Sleeping under a bed won’t cause behavioural issues, such as separation anxiety, so you shouldn’t worry about allowing your pet to rest there.

Having a dog under the bed may not be the best idea for your sleep quality though. Dogs often move around a lot during the night, which can disturb your sleep. Having a dog in the bedroom is also unhealthy for people who suffer from allergies.

How to Stop a Dog From Sleeping Under a Bed

As we’ve mentioned, there’s no need to worry if your dog enjoys sleeping under a bed. This location is often cool and comfortable, making it a perfect spot for a nap.

However, if you don’t want your pet sleeping under the bed, you’ll first need to understand why they are resting there. You can then provide alternative sleeping spots that provide the same benefits to your dog.

  • For Comfort. Experiment with different types of dog beds. Dogs have varied preferences, so you may need to try a few to find one they like.
  • For Alone Time. Start by ensuring everyone understands that dogs shouldn’t be disturbed when sleeping. Then consider placing a dog bed in a quieter area of the home so your dog has the option to use it when the house is busy.
  • For a Feeling of Safety. If your dog enjoys sleeping under the bed because it feels safe, then he may enjoy a cave bed. You could also try a crate if your dog doesn’t already have one, but this should be gradually introduced. Don’t force your dog inside or lock the door – just make it comfortable inside and leave the door open. 
  • Due to Fear or Stress. If your dog is hiding from something, then try to work out what’s causing the problem. It may be a noise, person, object, or another animal. You can then remove the offending object or reduce its intensity. If this isn’t possible, you’ll need to start a desensitisation program using positive training techniques.

Important: Never force a dog to move from under a bed. This can make the dog feel trapped, which could cause defensive behaviour. Instead, use a treat to lure them out.

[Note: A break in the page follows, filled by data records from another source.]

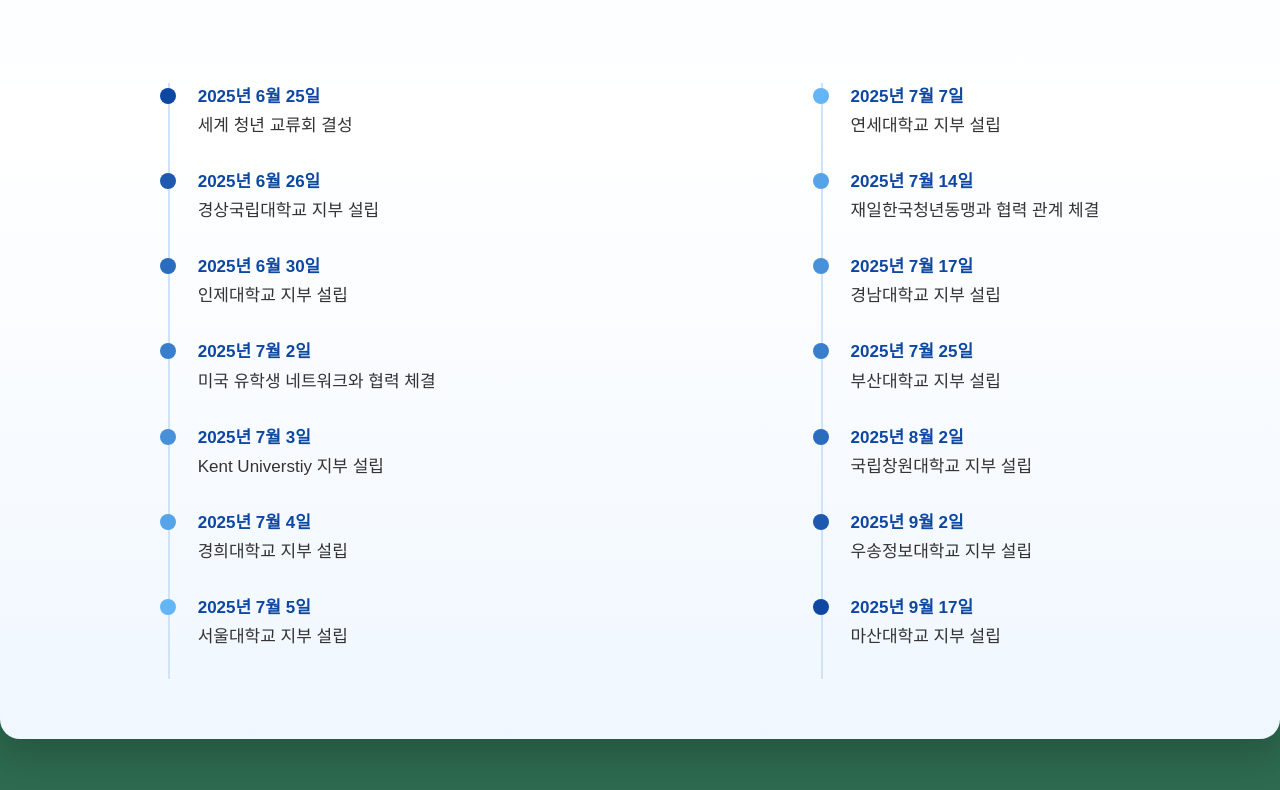
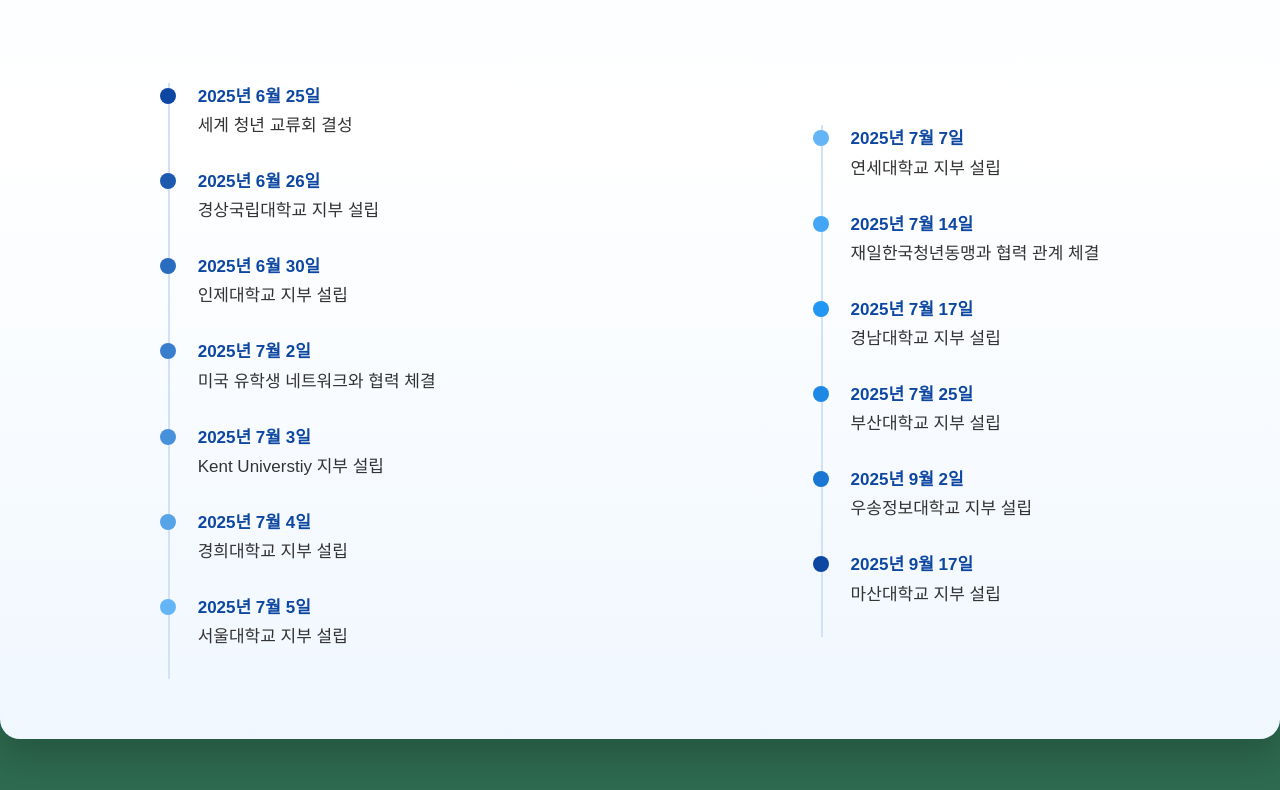
Before and after one commit to wooju8303/WYEA-frontend, a Vue app: page / in a window 1280 px wide. Shown: the part 1808-2598 px from the top of the page. Built offline with nearby package versions, Linux system fonts and the light colour scheme; what quasar would draw is missing.

Commit message:
설립 역사 내용 수정

```diff
--- a/src/views/HomeView.vue
+++ b/src/views/HomeView.vue
@@ -314,10 +314,6 @@ onBeforeUnmount(() => {
           <li>
             <span class="date">2025년 7월 25일</span>
             <span class="event">부산대학교 지부 설립</span>
-          </li>
-          <li>
-            <span class="date">2025년 8월 2일</span>
-            <span class="event">국립창원대학교 지부 설립</span>
           </li>
           <li>
             <span class="date">2025년 9월 2일</span>
@@ -837,12 +833,11 @@ body {
 .section3-div2 ul li:nth-child(7)::before { background: #64b5f6; }
 
 .section3-div3 ul li:nth-child(1)::before { background: #64b5f6; }
-.section3-div3 ul li:nth-child(2)::before { background: #56a3e8; }
-.section3-div3 ul li:nth-child(3)::before { background: #4790da; }
-.section3-div3 ul li:nth-child(4)::before { background: #387ecc; }
-.section3-div3 ul li:nth-child(5)::before { background: #2a6cbd; }
-.section3-div3 ul li:nth-child(6)::before { background: #1c59af; }
-.section3-div3 ul li:nth-child(7)::before { background: #0d47a1; }
+.section3-div3 ul li:nth-child(2)::before { background: #42a5f5; }
+.section3-div3 ul li:nth-child(3)::before { background: #2196f3; }
+.section3-div3 ul li:nth-child(4)::before { background: #1e88e5; }
+.section3-div3 ul li:nth-child(5)::before { background: #1976d2; }
+.section3-div3 ul li:nth-child(6)::before { background: #0d47a1; }
 
 
 .section3 ul .date {
```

Frequently Asked Questions

Should I Let My Puppy Sleep Under My Bed?

From a training and behaviour perspective, there’s nothing wrong with letting your puppy sleep under your bed. Sleeping in the same room as your puppy won’t cause separation anxiety or other behaviour problems.

With that said, letting your puppy sleep under the bed can be a difficult habit to break. So, if you don’t want your pet sleeping with you as an adult, it’s best to avoid it as a puppy.

Summary

The main reason dogs sleep under a bed is because it’s a comfortable place to rest. However, dogs may also hide under a bed when scared, stressed, or due to a health problem.

While sleeping under a bed isn’t a problem, you should contact a vet if your pet suddenly starts doing it. A behaviour change can indicate a health problem.

Tip: You may also be interested in our guides to why dogs howl at night and why dogs kick their back legs while sleeping.

Image of Richard Cross

About The Author: Richard Cross

Richard is a journalist who specialises in dog behavior. He's written hundreds of articles and books related to dogs, including for the Continental Kennel Club, Dog Fest (the UK's biggest dog festival) and various veterinary surgeries. When he's not spending time with Jess and Rudy (his beloved Labrador and Golden Retrievers), he enjoys reading, hiking and watching sports. You can find him on Facebook or Twitter.

Leave a Comment